### WHAT IS EXPECTED
Some of the lines below need repeating. Reproduce exactly those between the lines holding "Revise README for" and "Also changed, not", inclusive.

BEGIN

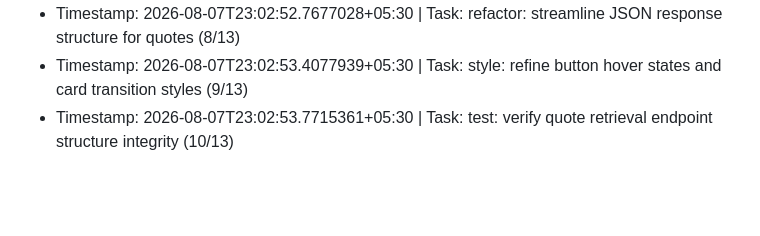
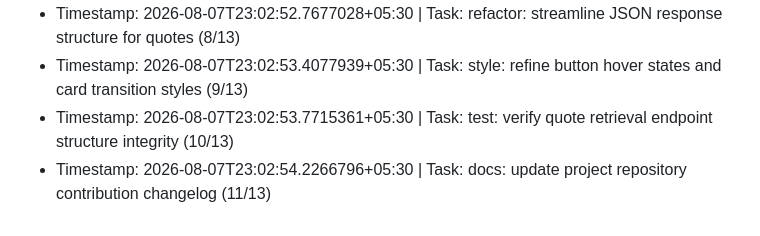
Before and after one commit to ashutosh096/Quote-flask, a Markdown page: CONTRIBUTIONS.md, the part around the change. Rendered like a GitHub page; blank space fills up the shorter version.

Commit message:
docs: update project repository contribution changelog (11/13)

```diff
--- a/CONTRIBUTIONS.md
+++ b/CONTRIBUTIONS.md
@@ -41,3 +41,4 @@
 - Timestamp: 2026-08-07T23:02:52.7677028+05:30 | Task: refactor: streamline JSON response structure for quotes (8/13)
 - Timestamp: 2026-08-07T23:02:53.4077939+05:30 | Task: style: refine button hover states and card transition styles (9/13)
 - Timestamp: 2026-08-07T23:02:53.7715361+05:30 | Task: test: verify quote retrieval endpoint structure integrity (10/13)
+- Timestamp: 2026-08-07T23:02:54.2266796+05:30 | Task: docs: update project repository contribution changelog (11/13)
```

END
BEGIN

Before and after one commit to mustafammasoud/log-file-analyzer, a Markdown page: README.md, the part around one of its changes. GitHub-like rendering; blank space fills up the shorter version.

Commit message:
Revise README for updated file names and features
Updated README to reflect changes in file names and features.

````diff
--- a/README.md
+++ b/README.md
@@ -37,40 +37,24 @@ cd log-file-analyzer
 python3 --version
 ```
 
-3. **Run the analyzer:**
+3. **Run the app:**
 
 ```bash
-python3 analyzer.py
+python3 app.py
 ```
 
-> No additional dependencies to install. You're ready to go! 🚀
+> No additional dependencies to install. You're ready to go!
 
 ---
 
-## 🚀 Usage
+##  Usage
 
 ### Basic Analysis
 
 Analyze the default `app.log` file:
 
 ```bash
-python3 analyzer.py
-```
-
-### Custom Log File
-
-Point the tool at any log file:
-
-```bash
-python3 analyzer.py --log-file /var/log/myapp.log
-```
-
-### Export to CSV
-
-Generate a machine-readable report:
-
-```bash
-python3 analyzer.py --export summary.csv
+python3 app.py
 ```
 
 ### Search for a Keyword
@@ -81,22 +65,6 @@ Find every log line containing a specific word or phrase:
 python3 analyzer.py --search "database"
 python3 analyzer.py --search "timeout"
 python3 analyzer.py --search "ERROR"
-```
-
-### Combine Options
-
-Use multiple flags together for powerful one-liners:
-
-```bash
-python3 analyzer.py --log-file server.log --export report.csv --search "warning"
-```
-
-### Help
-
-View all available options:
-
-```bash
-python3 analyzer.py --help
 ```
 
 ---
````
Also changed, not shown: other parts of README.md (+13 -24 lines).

END

### SOLUTION
Revise README for updated file names and features
Updated README to reflect changes in file names and features.

````diff
--- a/README.md
+++ b/README.md
@@ -37,40 +37,24 @@ cd log-file-analyzer
 python3 --version
 ```
 
-3. **Run the analyzer:**
+3. **Run the app:**
 
 ```bash
-python3 analyzer.py
+python3 app.py
 ```
 
-> No additional dependencies to install. You're ready to go! 🚀
+> No additional dependencies to install. You're ready to go!
 
 ---
 
-## 🚀 Usage
+##  Usage
 
 ### Basic Analysis
 
 Analyze the default `app.log` file:
 
 ```bash
-python3 analyzer.py
-```
-
-### Custom Log File
-
-Point the tool at any log file:
-
-```bash
-python3 analyzer.py --log-file /var/log/myapp.log
-```
-
-### Export to CSV
-
-Generate a machine-readable report:
-
-```bash
-python3 analyzer.py --export summary.csv
+python3 app.py
 ```
 
 ### Search for a Keyword
@@ -81,22 +65,6 @@ Find every log line containing a specific word or phrase:
 python3 analyzer.py --search "database"
 python3 analyzer.py --search "timeout"
 python3 analyzer.py --search "ERROR"
-```
-
-### Combine Options
-
-Use multiple flags together for powerful one-liners:
-
-```bash
-python3 analyzer.py --log-file server.log --export report.csv --search "warning"
-```
-
-### Help
-
-View all available options:
-
-```bash
-python3 analyzer.py --help
 ```
 
 ---
````
Also changed, not shown: other parts of README.md (+13 -24 lines).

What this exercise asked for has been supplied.